Whenever the saddle is moved forward, the stem should be lengthened by an equal amount. Your knees and elbows shouldn't be overlapping when pedaling in the drops. Unless you are already using a 130mm stem, there's no reason to be crowded.
If you are using a 130mm stem, then it's quite likely that the top tube is too short because the frame is too small or the saddle has been placed unnecessarily far forward.
A good builder can tell you what geometry is required to produce a particular KOP position and determine the TT length needed to eliminate any knee to elbow overlap (with a 100 or 110 stem), but can't guarantee that the KOP will produce the results that you are after. The same goes for saddle to bar height. It's easy to get the right head tube length, if you have a specific figure that you want to achieve. No one can guarantee that you will find a particular dimension comfortable.
|Its a 50||C-squared|
Nov 27, 2001 11:03 PM
|We put a 130 stem on it. (I used to have a 110). It looks like the seattube is setback. The seat is pushed almost as far back as possible without tipping the nose forward. New saddle is sella italia trans am. (used to have mens specialized body geometry with a longer nose.) That is probably why I had such bad and numerous saddle soars from crouching far back on the saddle (rather than sitting on my sit bones) to try and compensate for the crowding.
I think my Knee position used to be on or slightly behind the centerline and is now forward of center. On the long ride, I started to peddle toe down and haven't totally shaken that habit yet and still have a black toe from the pressure.
At this point in my riding, I tend to do 70-80 cadence in bigger gears - more of a masher than a spinner I guess.
Sounds like I might be better suited with an otc in a larger size that might require minor adjustments?
Again, I thank you for your suggestions and input.
|it's too small...||C-40|
Nov 28, 2001 10:14 AM
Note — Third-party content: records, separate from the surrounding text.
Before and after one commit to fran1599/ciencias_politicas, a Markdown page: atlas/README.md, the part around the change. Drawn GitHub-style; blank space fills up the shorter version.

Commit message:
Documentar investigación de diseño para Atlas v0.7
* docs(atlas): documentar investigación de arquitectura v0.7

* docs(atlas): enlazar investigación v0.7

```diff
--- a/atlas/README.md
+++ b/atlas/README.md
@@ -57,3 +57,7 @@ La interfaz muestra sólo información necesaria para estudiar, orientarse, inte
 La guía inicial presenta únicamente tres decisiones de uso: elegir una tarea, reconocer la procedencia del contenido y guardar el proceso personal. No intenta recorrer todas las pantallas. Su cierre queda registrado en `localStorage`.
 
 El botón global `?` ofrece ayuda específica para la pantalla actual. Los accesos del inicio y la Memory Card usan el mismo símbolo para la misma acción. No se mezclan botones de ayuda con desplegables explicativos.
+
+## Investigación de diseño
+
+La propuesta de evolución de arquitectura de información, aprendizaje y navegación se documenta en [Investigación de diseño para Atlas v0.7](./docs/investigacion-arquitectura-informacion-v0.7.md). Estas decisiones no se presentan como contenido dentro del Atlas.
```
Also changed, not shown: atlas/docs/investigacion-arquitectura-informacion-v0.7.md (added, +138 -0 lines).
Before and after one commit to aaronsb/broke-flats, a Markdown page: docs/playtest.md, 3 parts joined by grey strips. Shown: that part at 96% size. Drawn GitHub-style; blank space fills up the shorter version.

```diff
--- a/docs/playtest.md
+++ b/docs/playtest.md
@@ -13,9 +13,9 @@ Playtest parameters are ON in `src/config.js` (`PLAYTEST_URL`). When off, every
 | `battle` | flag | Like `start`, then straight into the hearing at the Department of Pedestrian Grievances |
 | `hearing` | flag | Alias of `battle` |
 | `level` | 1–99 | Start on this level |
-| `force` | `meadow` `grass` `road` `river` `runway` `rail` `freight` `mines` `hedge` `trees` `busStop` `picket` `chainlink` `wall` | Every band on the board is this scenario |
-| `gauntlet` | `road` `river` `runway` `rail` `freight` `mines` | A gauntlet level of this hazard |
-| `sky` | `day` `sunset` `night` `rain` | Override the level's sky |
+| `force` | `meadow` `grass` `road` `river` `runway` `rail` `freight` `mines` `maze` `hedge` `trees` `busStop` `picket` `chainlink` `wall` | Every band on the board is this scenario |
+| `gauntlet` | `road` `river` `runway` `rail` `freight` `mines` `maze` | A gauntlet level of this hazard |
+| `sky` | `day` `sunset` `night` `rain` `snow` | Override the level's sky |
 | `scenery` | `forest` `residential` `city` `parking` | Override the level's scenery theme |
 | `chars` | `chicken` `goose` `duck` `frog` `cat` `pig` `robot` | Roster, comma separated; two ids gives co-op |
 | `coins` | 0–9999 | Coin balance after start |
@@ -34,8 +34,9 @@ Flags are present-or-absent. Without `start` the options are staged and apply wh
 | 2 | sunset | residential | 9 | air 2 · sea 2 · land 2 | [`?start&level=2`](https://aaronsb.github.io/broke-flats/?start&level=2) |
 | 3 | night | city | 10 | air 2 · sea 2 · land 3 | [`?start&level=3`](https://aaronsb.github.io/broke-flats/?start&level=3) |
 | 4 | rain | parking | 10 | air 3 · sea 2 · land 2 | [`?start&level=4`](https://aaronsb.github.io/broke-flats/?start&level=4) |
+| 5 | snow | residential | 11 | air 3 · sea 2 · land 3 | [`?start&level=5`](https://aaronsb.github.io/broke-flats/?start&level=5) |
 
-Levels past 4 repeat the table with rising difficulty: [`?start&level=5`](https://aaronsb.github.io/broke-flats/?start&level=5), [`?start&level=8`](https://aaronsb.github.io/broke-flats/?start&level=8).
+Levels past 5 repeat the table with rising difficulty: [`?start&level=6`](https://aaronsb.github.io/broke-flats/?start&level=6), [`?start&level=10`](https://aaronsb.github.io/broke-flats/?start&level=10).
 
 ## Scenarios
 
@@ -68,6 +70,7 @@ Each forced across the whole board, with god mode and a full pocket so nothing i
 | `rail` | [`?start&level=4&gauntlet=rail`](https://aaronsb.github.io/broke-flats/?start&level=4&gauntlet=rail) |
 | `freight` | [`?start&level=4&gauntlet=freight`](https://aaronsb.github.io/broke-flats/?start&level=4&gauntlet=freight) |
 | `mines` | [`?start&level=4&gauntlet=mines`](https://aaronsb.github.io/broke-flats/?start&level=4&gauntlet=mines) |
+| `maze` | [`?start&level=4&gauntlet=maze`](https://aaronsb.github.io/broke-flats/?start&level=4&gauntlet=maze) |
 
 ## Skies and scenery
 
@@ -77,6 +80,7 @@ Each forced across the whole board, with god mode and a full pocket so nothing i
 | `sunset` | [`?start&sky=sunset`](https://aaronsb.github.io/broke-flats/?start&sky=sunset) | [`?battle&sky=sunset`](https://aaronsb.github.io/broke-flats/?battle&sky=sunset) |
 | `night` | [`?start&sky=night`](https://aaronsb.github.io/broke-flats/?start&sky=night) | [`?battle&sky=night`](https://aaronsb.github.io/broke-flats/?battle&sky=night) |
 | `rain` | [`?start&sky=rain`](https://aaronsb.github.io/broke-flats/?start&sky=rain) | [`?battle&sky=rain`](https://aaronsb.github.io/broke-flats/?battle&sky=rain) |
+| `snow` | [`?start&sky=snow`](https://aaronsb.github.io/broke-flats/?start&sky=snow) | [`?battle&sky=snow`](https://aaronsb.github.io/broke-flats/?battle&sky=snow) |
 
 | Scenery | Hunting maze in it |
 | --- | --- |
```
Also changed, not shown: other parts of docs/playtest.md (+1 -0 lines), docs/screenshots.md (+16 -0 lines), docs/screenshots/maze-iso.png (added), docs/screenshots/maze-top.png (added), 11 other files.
|If you have the saddle pushed all the way back with a traditional setback seatpost and a 130 stem, then the frame is obviously too small.
It also sounds like you may need a seat tube angle around 73 degrees rather than 74, IF your saddle is all the way back and your KOP is ahead of the pedal spindle. I've never had any luck with the knee ahead of the pedal spindle myself (too much cadence). It also sounds like you need to work on your spin. Mashing big gears at a low cadence is hard on the knees. Part of the solution is proper gear selection. Keep shifting until you get a ratio that's easy enough to spin at 90 to 100 rpm. One of the first signs of a beginner on the road is that slow, plodding cadence. I see it all the time (as I speed by).
You probably need a 53-54cm frame which would have a TT length of at least 54cm, but you may not have enough inseam length to straddle this size, unless you stay with a sloping top tube design. Only 2 or 3cm of standover clearance is needed.
|it's too small...||C-squared|
Nov 28, 2001 11:50 AM
|You're right. Perceived close standover clearance on a 52 is how I originally landed on the 50. It was a bike I got before I had any actual experience riding.
Do you know what affect a sloping top tube has on the bikes overall geometry or ride quality?
I want to get a smooth but lively ride that will allow me to do back to back centuries and still walk, that will help me climb ( i need all the help i can get going up) and let me peddle and corner through descents as fast as I dare, that looks decent, will allow me to occasionally sprint in front of my buddies and will help me work at improving my abilities.
In short - I want it all - and then I'll have to peddle a long way to get there!!
|Ask someone to take a side view pic of you pedalling...||kenyee|
Nov 27, 2001 8:11 PM
|w/ bike on trainer and post it so some of the more knowledgeable folks like C-40 and TJeanLoz can have a look...|| |